As a matter of fact, it was that very scene that had me so excited to reread this. I read Trapped for the second time in November of 2011, and I thoroughly enjoyed it. Trapped was the only Stine book I recall that didn’t make me wince with flat characters, a storm of clichés, and/or a disinteresting plotline.

Pretty sure I need to buy this one.

Reviews

Bambi: A Noisy Neighbor by Ronald Kidd

Bambi: A Noisy Neighbor (Disney's Storytime Treasures Library, #12)Bambi: A Noisy Neighbor by Ronald Kidd

My rating: ★★☆☆☆

Good neighbors are friendly,
Good neighbors are sweet.
They try to make friends
With the people they meet.
So if you’re out playing
And see someone new,
Be sure to say welcome
And how do you do!

…Disney, you’re giving me mixed messages there. First it’s “never talk to strangers”, and now it’s “be sure to say ‘welcome’ and ‘how do you do’ to every stranger in my neighborhood”? CONFUSION.

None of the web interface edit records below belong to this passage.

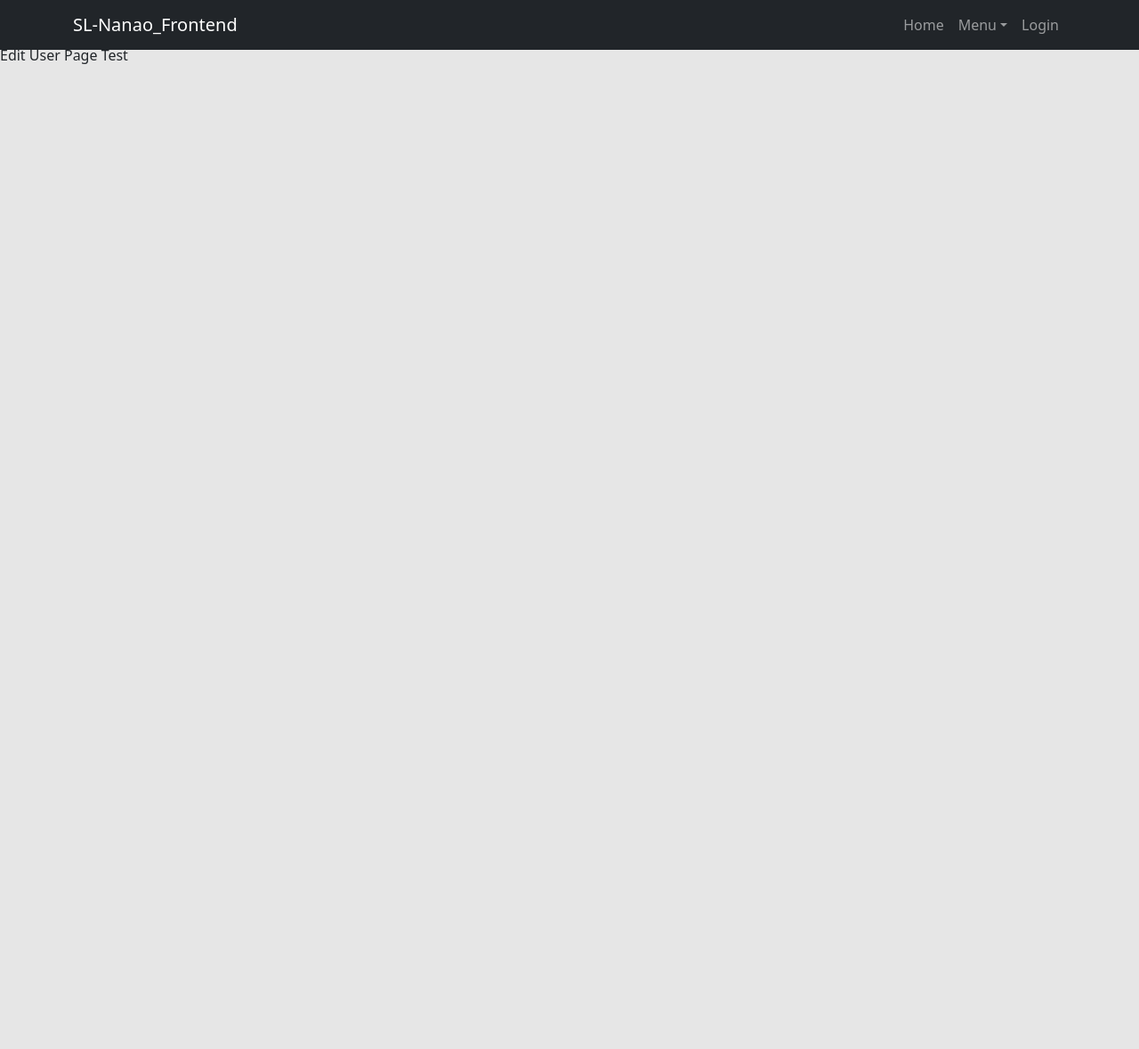
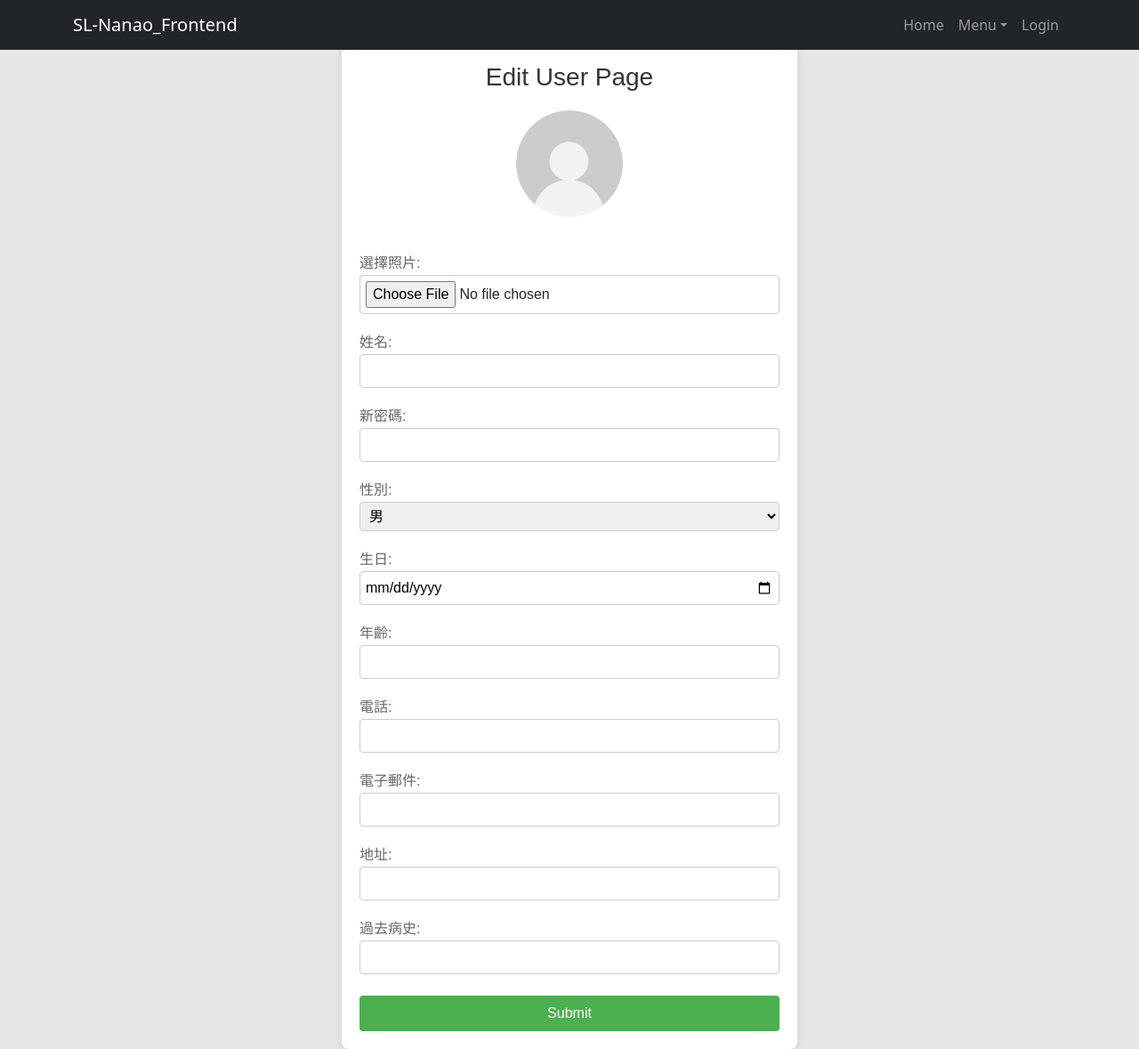
Before and after one commit to chou-ting-wei/NYCU_Service-Learning-Nanao, a React (Vite) app in the folder frontend/: page /edituser in a window 1280 px wide. Shown: the whole page at 89% size. Before the commit the page ends 800 px from the top, so only its background shows below. Built offline with nearby package versions, Linux system fonts and the light colour scheme.

Commit message:
add edit user

```diff
--- a/frontend/src/assets/EditUser.css
+++ b/frontend/src/assets/EditUser.css
@@ -0,0 +1,65 @@
+.edituser {
+    max-width: 40%;
+    padding: 20px;
+    margin: auto;
+    background-color: #fff;
+    border-radius: 8px;
+    box-shadow: 0 4px 8px rgba(0,0,0,0.1);
+    font-family: Arial, sans-serif;
+}
+
+.edituser h3 {
+    text-align: center;
+    color: #333;
+    margin-bottom: 20px;
+}
+
+.profile-pic {
+    display: block;
+    width: 120px;
+    height: 120px;
+    border-radius: 50%;
+    object-fit: cover;
+    margin: 10px auto 20px;
+}
+
+form {
+    display: grid;
+}
+
+label {
+    display: block;
+    margin-top: 20px;
+    margin-bottom: 1px;
+    color: #666;
+}
+
+input[type="text"],
+input[type="password"],
+input[type="email"],
+input[type="tel"],
+input[type="date"],
+input[type="number"],
+input[type="file"],
+select {
+    width: 100%;
+    padding: 6px;
+    border: 1px solid #ccc;
+    border-radius: 4px;
+    box-sizing: border-box;
+}
+
+input[type="submit"] {
+    margin-top: 24px;
+    background-color: #4CAF50;
+    color: white;
+    border: none;
+    padding: 8px 10px;
+    border-radius: 4px;
+    cursor: pointer;
+    transition: background-color 0.3s;
+}
+
+input[type="submit"]:hover {
+    background-color: #45a049;
+}
--- a/frontend/src/assets/EditUser.tsx
+++ b/frontend/src/assets/EditUser.tsx
@@ -1,9 +1,48 @@
-import './EditUser.css'
+import React from 'react';
+import './EditUser.css';
 
 const EditUser = () => {
   return (
     <div className="edituser">
-        <p>Edit User Page Test</p>
+        <h3>Edit User Page</h3>
+        <img src="/public/default_avatar.jpg" alt="Profile Picture" className="profile-pic"/>
+        <form>
+            <label htmlFor="photo">選擇照片:</label>
+            <input type="file" id="photo" name="photo" accept="image/*"/>
+
+            <label htmlFor="name">姓名:</label>
+            <input type="text" id="name" name="name"/>
+
+            <label htmlFor="password">新密碼:</label>
+            <input type="password" id="password" name="password"/>
+
+            <label htmlFor="gender">性別:</label>
+            <select id="gender" name="gender">
+                <option value="male">男</option>
+                <option value="female">女</option>
+                <option value="helicopter">戰鬥直升機</option>
+            </select>
+
+            <label htmlFor="birthdate">生日:</label>
+            <input type="date" id="birthdate" name="birthdate"/>
+
+            <label htmlFor="age">年齡:</label>
+            <input type="number" id="age" name="age"/>
+
+            <label htmlFor="phone">電話:</label>
+            <input type="tel" id="phone" name="phone"/>
+
+            <label htmlFor="email">電子郵件:</label>
+            <input type="email" id="email" name="email"/>
+
+            <label htmlFor="address">地址:</label>
+            <input type="text" id="address" name="address"/>
+
+            <label htmlFor="medical_history">過去病史:</label>
+            <input type="text" id="medical_history" name="medical_history"/>
+
+            <input type="submit" value="Submit"/>
+        </form>
     </div>
   );
 }
--- a/frontend/src/assets/Profile.css
+++ b/frontend/src/assets/Profile.css
@@ -6,7 +6,7 @@ body {
 .profile {
     padding: 30px;
     margin: 20px auto;
-    width: 320px;
+    width: 40%;
     background-color: #ffffff;
     box-shadow: 0px 4px 8px rgba(0, 0, 0, 0.1);
     border-radius: 10px;
--- a/frontend/src/assets/Profile.tsx
+++ b/frontend/src/assets/Profile.tsx
@@ -4,12 +4,15 @@ import { Link } from 'react-router-dom';
 const Profile = () => {
   return (
     <div className="profile">
-      <img src="image.jpg" alt="Profile Picture" />
+      <img src="/public/default_avatar.jpg" alt="Profile Picture" />
         <div className="info">
           <div><span className="label">姓名：</span>王小明</div>
           <div><span className="label">性別：</span>男</div>
           <div><span className="label">生日：</span>1990-01-01</div>
           <div><span className="label">年齡：</span>33</div>
+          <div><span className="label">電話：</span>無</div>
+          <div><span className="label">電子郵件：</span>無</div>
+          <div><span className="label">地址：</span>無</div>
           <div><span className="label">過去病史：</span>無</div>
           <Link to="/edituser">修改會員資料</Link>
         </div>
```
Also changed, not shown: frontend/public/default_avatar.jpg (added).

Alright, *serious*. In Bambi: A Noisy Neighbor, a beaver named Edgar moves into the forest, and Thumper is not happy about it. As a matter of fact, he sulks. And sulks. And sulks some more.

Thumper sulks right up until the forest starts to flood, at which point Edgar becomes a surprise hero. Thumper, grateful, reconsiders his attitude toward Edgar, and the both critters have themselves a new friend.

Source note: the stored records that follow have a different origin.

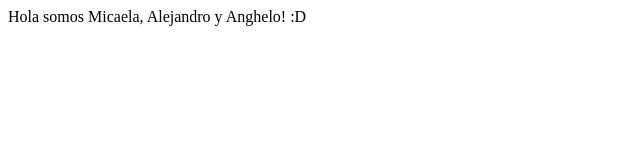
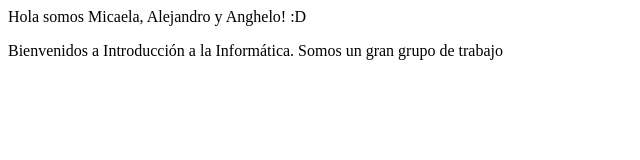
Before and after one commit to claudiovam/ctd-intro-clase4s, a plain HTML site: page index.html in a window 1280 px wide. Shown: the whole page, without its empty margins (0-640 px from the left). Drawn offline with Linux system fonts and the light colour scheme.

Commit message:
agregue frase al index

```diff
--- a/index.html
+++ b/index.html
@@ -7,5 +7,6 @@
 </head>
 <body>
   <header>Hola somos Micaela, Alejandro y Anghelo! :D</header>
+<p> Bienvenidos a Introducción a la Informática. Somos un gran grupo de trabajo</p>
 </body>
 </html>
```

Typical Disney morals here: Be polite to strangers/acquaintances. Don’t judge others. Be respectful towards others. You know the drill. Ignoring the rather counter-productive poem at the end of the book (see above), it’s not a bad story. On the other hand, the Bambi characters felt tacked onto it in the sense that they could have been replaced with literally anyone and the storyline wouldn’t have been affected in the least.

*shrugs* It’s an alright story for young children, though I certainly wouldn’t recommend reading it right after attempting a “don’t talk to strangers” lesson. Young fans of the Bambi movie(s) might particularly enjoy it.

View all my reviews

Miscellaneous

Bambi: A Noisy Neighbor by Ronald Kidd

Bambi: A Noisy Neighbor (Disney's Storytime Treasures Library, #12)Bambi: A Noisy Neighbor by Ronald Kidd

My rating: ★★☆☆☆

Good neighbors are friendly,
Good neighbors are sweet.
They try to make friends
With the people they meet.
So if you’re out playing
And see someone new,
Be sure to say welcome
And how do you do!

…Disney, you’re giving me mixed messages there. First it’s “never talk to strangers”, and now it’s “be sure to say ‘welcome’ and ‘how do you do’ to every stranger in my neighborhood”? CONFUSION.

Alright, *serious*. In Bambi: A Noisy Neighbor, a beaver named Edgar moves into the forest, and Thumper is not happy about it. As a matter of fact, he sulks. And sulks. And sulks some more.

Thumper sulks right up until the forest starts to flood, at which point Edgar becomes a surprise hero. Thumper, grateful, reconsiders his attitude toward Edgar, and the both critters have themselves a new friend.

Typical Disney morals here: Be polite to strangers/acquaintances. Don’t judge others. Be respectful towards others. You know the drill. Ignoring the rather counter-productive poem at the end of the book (see above), it’s not a bad story. On the other hand, the Bambi characters felt tacked onto it in the sense that they could have been replaced with literally anyone and the storyline wouldn’t have been affected in the least.

*shrugs* It’s an alright story for young children, though I certainly wouldn’t recommend reading it right after attempting a “don’t talk to strangers” lesson. Young fans of the Bambi movie(s) might particularly enjoy it.